Send to

Choose Destination
J Biol Chem. 1996 Jun 7;271(23):13861-7.

Human Ku autoantigen binds cisplatin-damaged DNA but fails to stimulate human DNA-activated protein kinase.

Author information

Department of Biochemistry and Molecular Biology, Wright State University School of Medicine, Dayton, Ohio 45435, USA.


We have identified a series of proteins based on an affinity for cisplatin-damaged DNA. One protein termed DRP-1 has been purified to homogeneity and was isolated as two distinct complexes. The first complex is a heterodimer of 83- and 68-kDa subunits, while the second complex is a heterotrimer of 350-, 83-, and 68-kDa subunits in a 1:1:1 ratio. The 83- and 68-kDa subunits in each complex are identical. The 83-kDa subunit of DRP-1 was identified as the p80 subunit of Ku autoantigen by N-terminal protein sequence analysis and reactivity with a monoclonal antibody directed against human Ku p80 subunit. The 68-kDa subunit of DRP-1 cross-reacted with monoclonal antisera raised against the Ku autoantigen p70 subunit. The 350-kDa subunit was identified as DNA-PKcs, the catalytic subunit of the human DNA-activated protein kinase, DNA-PK. DRP-1/Ku DNA binding was assessed in mobility shift assays and competition binding assays using cisplatin-damaged DNA. Results indicate that DNA binding was essentially unaffected by cisplatin-DNA adducts in the presence or absence of DNA-PKcs. DNA-PK activity was only stimulated with undamaged DNA, despite the ability of Ku to bind to cisplatin-damaged DNA. The lack of DNA-PK stimulation by cisplatin-damaged DNA correlated with the extent of cisplatin-DNA adduct formation. These results demonstrate that Ku can bind cisplatin-damaged DNA but fails to activate DNA-PK. These results are discussed with respect to the repair of cisplatin-DNA adducts and the role of DNA-PK in coordinating DNA repair processes.
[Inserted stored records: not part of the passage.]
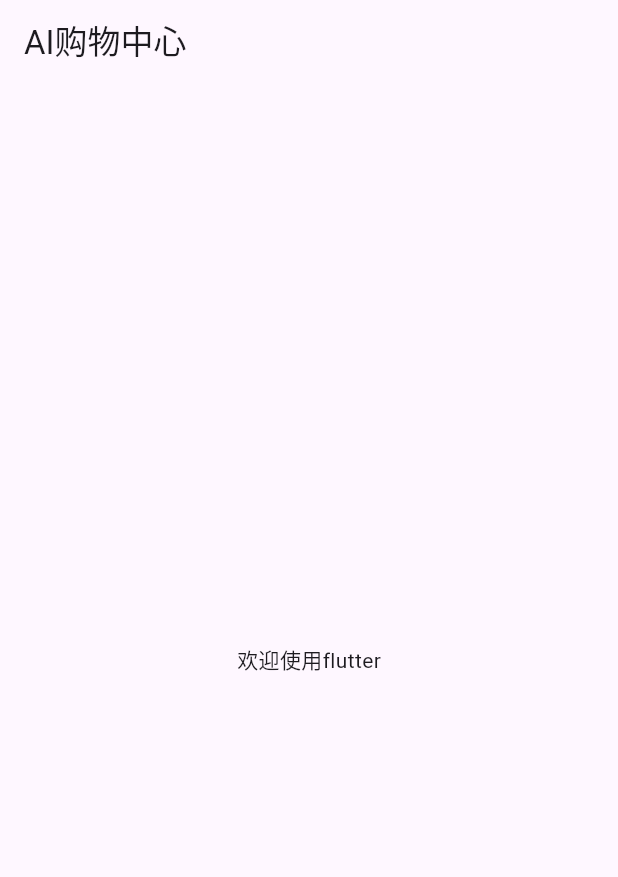
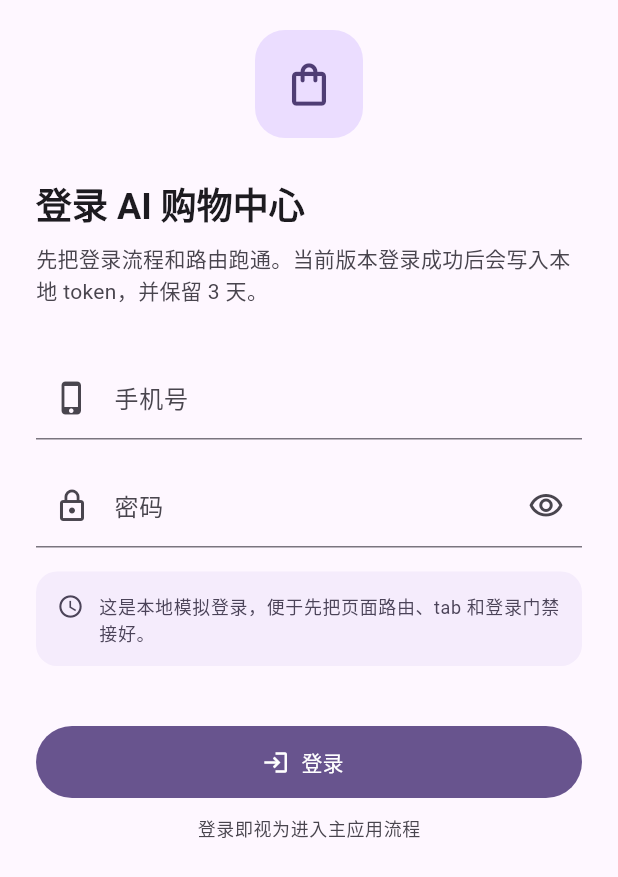
Before and after one commit to yafenghuang-cn/marketplace-mobile-app, a Flutter app: the screen it shows after launch, on a phone screen of 412 x 824 dp. Shown: the top 877 px of the screen. Run offline on Flutter 3.47's test engine with Material 3 defaults, Android fonts, the phone set to English and light mode, and no system bars; our stand-ins replace go_router, shared_preferences.

Commit message:
feat: 配置基础路由

```diff
--- /dev/null
+++ b/lib/auth/auth_controller.dart
@@ -0,0 +1,66 @@
+import 'package:flutter/foundation.dart';
+import 'package:shared_preferences/shared_preferences.dart';
+
+class AuthController extends ChangeNotifier {
+  AuthController._();
+
+  static final AuthController instance = AuthController._();
+
+  static const String _tokenKey = 'auth_token';
+  static const String _expiresAtKey = 'auth_token_expires_at';
+
+  SharedPreferences? _preferences;
+  String? _token;
+  DateTime? _expiresAt;
+
+  bool get isLoggedIn =>
+      _token != null &&
+      _expiresAt != null &&
+      _expiresAt!.isAfter(DateTime.now());
+
+  String? get token => isLoggedIn ? _token : null;
+  DateTime? get expiresAt => isLoggedIn ? _expiresAt : null;
+
+  Future<void> init() async {
+    _preferences ??= await SharedPreferences.getInstance();
+    _token = _preferences!.getString(_tokenKey);
+
+    final rawExpiresAt = _preferences!.getString(_expiresAtKey);
+    _expiresAt = rawExpiresAt == null ? null : DateTime.tryParse(rawExpiresAt);
+
+    if (!isLoggedIn) {
+      await _clearPersistedToken(notify: false);
+    }
+  }
+
+  Future<void> login() async {
+    _preferences ??= await SharedPreferences.getInstance();
+
+    final token = 'mock_token_${DateTime.now().millisecondsSinceEpoch}';
+    final expiresAt = DateTime.now().add(const Duration(days: 3));
+
+    await _preferences!.setString(_tokenKey, token);
+    await _preferences!.setString(_expiresAtKey, expiresAt.toIso8601String());
+
+    _token = token;
+    _expiresAt = expiresAt;
+    notifyListeners();
+  }
+
+  Future<void> logout() async {
+    await _clearPersistedToken();
+  }
+
+  Future<void> _clearPersistedToken({bool notify = true}) async {
+    _preferences ??= await SharedPreferences.getInstance();
+    await _preferences!.remove(_tokenKey);
+    await _preferences!.remove(_expiresAtKey);
+
+    _token = null;
+    _expiresAt = null;
+
+    if (notify) {
+      notifyListeners();
+    }
+  }
+}
--- a/lib/main.dart
+++ b/lib/main.dart
@@ -1,7 +1,10 @@
 import 'package:flutter/material.dart';
-import './pages/home/home_page.dart';
+import 'package:marketplace_mobile_app/auth/auth_controller.dart';
+import 'package:marketplace_mobile_app/router/app_router.dart';
 
-void main() {
+Future<void> main() async {
+  WidgetsFlutterBinding.ensureInitialized();
+  await AuthController.instance.init();
   runApp(const MyApp());
 }
 
@@ -10,13 +13,13 @@ class MyApp extends StatelessWidget {
 
   @override
   Widget build(BuildContext context) {
-    return MaterialApp(
-      title: 'Flutter Demo',
+    return MaterialApp.router(
+      title: 'AI购物中心',
       theme: ThemeData(
         colorScheme: ColorScheme.fromSeed(seedColor: Colors.deepPurple),
+        useMaterial3: true,
       ),
-      // 修复：添加构造函数括号，并使用正确的类名
-      home: const HomePage(),
+      routerConfig: AppRouter.router,
     );
   }
 }
--- a/lib/pages/home/home_page.dart
+++ b/lib/pages/home/home_page.dart
@@ -1,20 +1,31 @@
 import 'package:flutter/material.dart';
+import 'package:go_router/go_router.dart';
+import 'package:marketplace_mobile_app/router/app_router.dart';
 
-class HomePage extends StatefulWidget {
+class HomePage extends StatelessWidget {
   const HomePage({super.key});
 
-  // 必须实现的方法：创建对应的State对象
-  @override
-  State<HomePage> createState() => _HomePageState();
-}
-
-// 真正的状态和UI逻辑写在这个State类中
-class _HomePageState extends State<HomePage> {
   @override
   Widget build(BuildContext context) {
     return Scaffold(
       appBar: AppBar(title: const Text('AI购物中心')),
-      body: const Center(child: Text('欢迎使用flutter')),
-    ); // 这里添加了分号
+      body: Center(
+        child: Column(
+          mainAxisSize: MainAxisSize.min,
+          children: <Widget>[
+            const Text(
+              '欢迎使用 flutter',
+              style: TextStyle(fontSize: 20, fontWeight: FontWeight.w600),
+            ),
+            const SizedBox(height: 16),
+            FilledButton.icon(
+              onPressed: () => context.go(AppRoutes.mine),
+              icon: const Icon(Icons.person_outline),
+              label: const Text('去我的页面'),
+            ),
+          ],
+        ),
+      ),
+    );
   }
 }
--- a/lib/pages/login/login_page.dart
+++ b/lib/pages/login/login_page.dart
@@ -0,0 +1,237 @@
+import 'package:flutter/material.dart';
+import 'package:go_router/go_router.dart';
+import 'package:marketplace_mobile_app/auth/auth_controller.dart';
+import 'package:marketplace_mobile_app/router/app_router.dart';
+
+class LoginPage extends StatefulWidget {
+  const LoginPage({super.key});
+
+  @override
+  State<LoginPage> createState() => LoginPageState();
+}
+
+class LoginPageState extends State<LoginPage> {
+  final GlobalKey<FormState> formKey = GlobalKey<FormState>();
+  final TextEditingController phoneController = TextEditingController();
+  final TextEditingController passwordController = TextEditingController();
+
+  bool isSubmitting = false;
+  bool obscurePassword = true;
+
+  @override
+  void dispose() {
+    phoneController.dispose();
+    passwordController.dispose();
+    super.dispose();
+  }
+
+  Future<void> _handleLogin() async {
+    final FormState? form = formKey.currentState;
+    if (form == null || !form.validate()) {
+      return;
+    }
+
+    setState(() {
+      isSubmitting = true;
+    });
+
+    try {
+      await AuthController.instance.login();
+      if (!mounted) {
+        return;
+      }
+      context.go(AppRoutes.home);
+    } finally {
+      if (mounted) {
+        setState(() {
+          isSubmitting = false;
+        });
+      }
+    }
+  }
+
+  @override
+  Widget build(BuildContext context) {
+    final ThemeData theme = Theme.of(context);
+    final ColorScheme colorScheme = theme.colorScheme;
+
+    return Scaffold(
+      body: SafeArea(
+        child: LayoutBuilder(
+          builder: (BuildContext context, BoxConstraints constraints) {
+            return SingleChildScrollView(
+              padding: const EdgeInsets.symmetric(horizontal: 24, vertical: 20),
+              child: ConstrainedBox(
+                constraints: BoxConstraints(
+                  minHeight: constraints.maxHeight - 40,
+                ),
+                child: Column(
+                  crossAxisAlignment: CrossAxisAlignment.start,
+                  children: <Widget>[
+                    Align(
+                      child: Container(
+                        width: 72,
+                        height: 72,
+                        decoration: BoxDecoration(
+                          color: colorScheme.primaryContainer,
+                          borderRadius: BorderRadius.circular(20),
+                        ),
+                        child: Icon(
+                          Icons.shopping_bag_outlined,
+                          size: 34,
+                          color: colorScheme.onPrimaryContainer,
+                        ),
+                      ),
+                    ),
+                    const SizedBox(height: 28),
+                    Text(
+                      '登录 AI 购物中心',
+                      style: theme.textTheme.headlineSmall?.copyWith(
+                        fontWeight: FontWeight.w700,
+                      ),
+                    ),
+                    const SizedBox(height: 8),
+                    Text(
+                      '先把登录流程和路由跑通。当前版本登录成功后会写入本地 token，并保留 3 天。',
+                      style: theme.textTheme.bodyMedium?.copyWith(
+                        color: colorScheme.onSurfaceVariant,
+                        height: 1.5,
+                      ),
+                    ),
+                    const SizedBox(height: 32),
+                    Form(
+                      key: formKey,
+                      child: Column(
+                        children: <Widget>[
+                          TextFormField(
+                            controller: phoneController,
+                            keyboardType: TextInputType.phone,
+                            textInputAction: TextInputAction.next,
+                            decoration: const InputDecoration(
+                              labelText: '手机号',
+                              hintText: '请输入手机号',
+                              prefixIcon: Icon(Icons.phone_iphone_outlined),
+                            ),
+                            validator: (String? value) {
+                              final String text = value?.trim() ?? '';
+                              if (text.isEmpty) {
+                                return '请输入手机号';
+                              }
+                              if (text.length < 11) {
+                                return '手机号格式不正确';
+                              }
+                              return null;
+                            },
+                          ),
+                          const SizedBox(height: 16),
+                          TextFormField(
+                            controller: passwordController,
+                            obscureText: obscurePassword,
+                            textInputAction: TextInputAction.done,
+                            onFieldSubmitted: (_) {
+                              if (!isSubmitting) {
+                                _handleLogin();
+                              }
+                            },
+                            decoration: InputDecoration(
+                              labelText: '密码',
+                              hintText: '请输入登录密码',
+                              prefixIcon: const Icon(Icons.lock_outline),
+                              suffixIcon: IconButton(
+                                onPressed: () {
+                                  setState(() {
+                                    obscurePassword = !obscurePassword;
+                                  });
+                                },
+                                tooltip: obscurePassword ? '显示密码' : '隐藏密码',
+                                icon: Icon(
+                                  obscurePassword
+                                      ? Icons.visibility_outlined
+                                      : Icons.visibility_off_outlined,
+                                ),
+                              ),
+                            ),
+                            validator: (String? value) {
+                              final String text = value?.trim() ?? '';
+                              if (text.isEmpty) {
+                                return '请输入密码';
+                              }
+                              if (text.length < 6) {
+                                return '密码至少 6 位';
+                              }
+                              return null;
+                            },
+                          ),
+                        ],
+                      ),
+                    ),
+                    const SizedBox(height: 16),
+                    Container(
+                      width: double.infinity,
+                      padding: const EdgeInsets.all(14),
+                      decoration: BoxDecoration(
+                        color: colorScheme.secondaryContainer.withValues(
+                          alpha: 0.45,
+                        ),
+                        borderRadius: BorderRadius.circular(14),
+                      ),
+                      child: Row(
+                        crossAxisAlignment: CrossAxisAlignment.start,
+                        children: <Widget>[
+                          Icon(
+                            Icons.schedule_outlined,
+                            size: 18,
+                            color: colorScheme.onSecondaryContainer,
+                          ),
+                          const SizedBox(width: 10),
+                          Expanded(
+                            child: Text(
+                              '这是本地模拟登录，便于先把页面路由、tab 和登录门禁接好。',
+                              style: theme.textTheme.bodySmall?.copyWith(
+                                color: colorScheme.onSecondaryContainer,
+                                height: 1.45,
+                              ),
+                            ),
+                          ),
+                        ],
+                      ),
+                    ),
+                    const SizedBox(height: 40),
+                    SizedBox(
+                      width: double.infinity,
+                      child: FilledButton.icon(
+                        onPressed: isSubmitting ? null : _handleLogin,
+                        icon: isSubmitting
+                            ? const SizedBox(
+                                width: 18,
+                                height: 18,
+                                child: CircularProgressIndicator(
+                                  strokeWidth: 2,
+                                ),
+                              )
+                            : const Icon(Icons.login),
+                        label: Padding(
+                          padding: const EdgeInsets.symmetric(vertical: 14),
+                          child: Text(isSubmitting ? '登录中...' : '登录'),
+                        ),
+                      ),
+                    ),
+                    const SizedBox(height: 12),
+                    Center(
+                      child: Text(
+                        '登录即视为进入主应用流程',
+                        style: theme.textTheme.bodySmall?.copyWith(
+                          color: colorScheme.onSurfaceVariant,
+                        ),
+                      ),
+                    ),
+                  ],
+                ),
+              ),
+            );
+          },
+        ),
+      ),
+    );
+  }
+}
--- a/lib/router/app_router.dart
+++ b/lib/router/app_router.dart
@@ -0,0 +1,131 @@
+import 'package:flutter/material.dart';
+import 'package:go_router/go_router.dart';
+import 'package:marketplace_mobile_app/auth/auth_controller.dart';
+import 'package:marketplace_mobile_app/pages/home/home_page.dart';
+import 'package:marketplace_mobile_app/pages/login/login_page.dart';
+import 'package:marketplace_mobile_app/pages/mine/mine_page.dart';
+
+class AppRoutes {
+  static const String login = '/login';
+  static const String home = '/home';
+  static const String mine = '/mine';
+}
+
+class AppTabItem {
+  const AppTabItem({
+    required this.label,
+    required this.icon,
+    required this.location,
+  });
+
+  final String label;
+  final IconData icon;
+  final String location;
+}
+
+const List<AppTabItem> _tabs = <AppTabItem>[
+  AppTabItem(label: '首页', icon: Icons.home_outlined, location: AppRoutes.home),
+  AppTabItem(label: '我的', icon: Icons.person_outline, location: AppRoutes.mine),
+];
+
+class AppRouter {
+  AppRouter._();
+
+  static final GoRouter router = GoRouter(
+    initialLocation: AppRoutes.home,
+    refreshListenable: AuthController.instance,
+    redirect: (BuildContext context, GoRouterState state) {
+      final bool loggedIn = AuthController.instance.isLoggedIn;
+      final bool goingToLogin = state.matchedLocation == AppRoutes.login;
+
+      if (!loggedIn && !goingToLogin) {
+        return AppRoutes.login;
+      }
+
+      if (loggedIn && goingToLogin) {
+        return AppRoutes.home;
+      }
+
+      return null;
+    },
+    routes: <RouteBase>[
+      GoRoute(
+        path: AppRoutes.login,
+        name: 'login',
+        builder: (BuildContext context, GoRouterState state) {
+          return const LoginPage();
+        },
+      ),
+      StatefulShellRoute.indexedStack(
+        builder:
+            (
+              BuildContext context,
+              GoRouterState state,
+              StatefulNavigationShell navigationShell,
+            ) {
+              return AppTabScaffold(
+                navigationShell: navigationShell,
+                tabs: _tabs,
+              );
+            },
+        branches: <StatefulShellBranch>[
+          StatefulShellBranch(
+            routes: <RouteBase>[
+              GoRoute(
+                path: AppRoutes.home,
+                name: 'home',
+                builder: (BuildContext context, GoRouterState state) {
+                  return const HomePage();
+                },
+              ),
+            ],
+          ),
+          StatefulShellBranch(
+            routes: <RouteBase>[
+              GoRoute(
+                path: AppRoutes.mine,
+                name: 'mine',
+                builder: (BuildContext context, GoRouterState state) {
+                  return const MinePage();
+                },
+              ),
+            ],
+          ),
+        ],
+      ),
+    ],
+  );
+}
+
+class AppTabScaffold extends StatelessWidget {
+  const AppTabScaffold({
+    super.key,
+    required this.navigationShell,
+    required this.tabs,
+  });
+
+  final StatefulNavigationShell navigationShell;
+  final List<AppTabItem> tabs;
+
+  @override
+  Widget build(BuildContext context) {
+    return Scaffold(
+      body: navigationShell,
+      bottomNavigationBar: NavigationBar(
+        selectedIndex: navigationShell.currentIndex,
+        destinations: tabs
+            .map(
+              (AppTabItem tab) =>
+                  NavigationDestination(icon: Icon(tab.icon), label: tab.label),
+            )
+            .toList(),
+        onDestinationSelected: (int index) {
+          navigationShell.goBranch(
+            index,
+            initialLocation: index == navigationShell.currentIndex,
+          );
+        },
+      ),
+    );
+  }
+}
```
Also changed, not shown: lib/pages/mine/mine_page.dart (added, +95 -0 lines), 1 other file.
[Indexed for MEDLINE]
Free full text

Supplemental Content

Full text links

Icon for HighWire
Loading ...
Support Center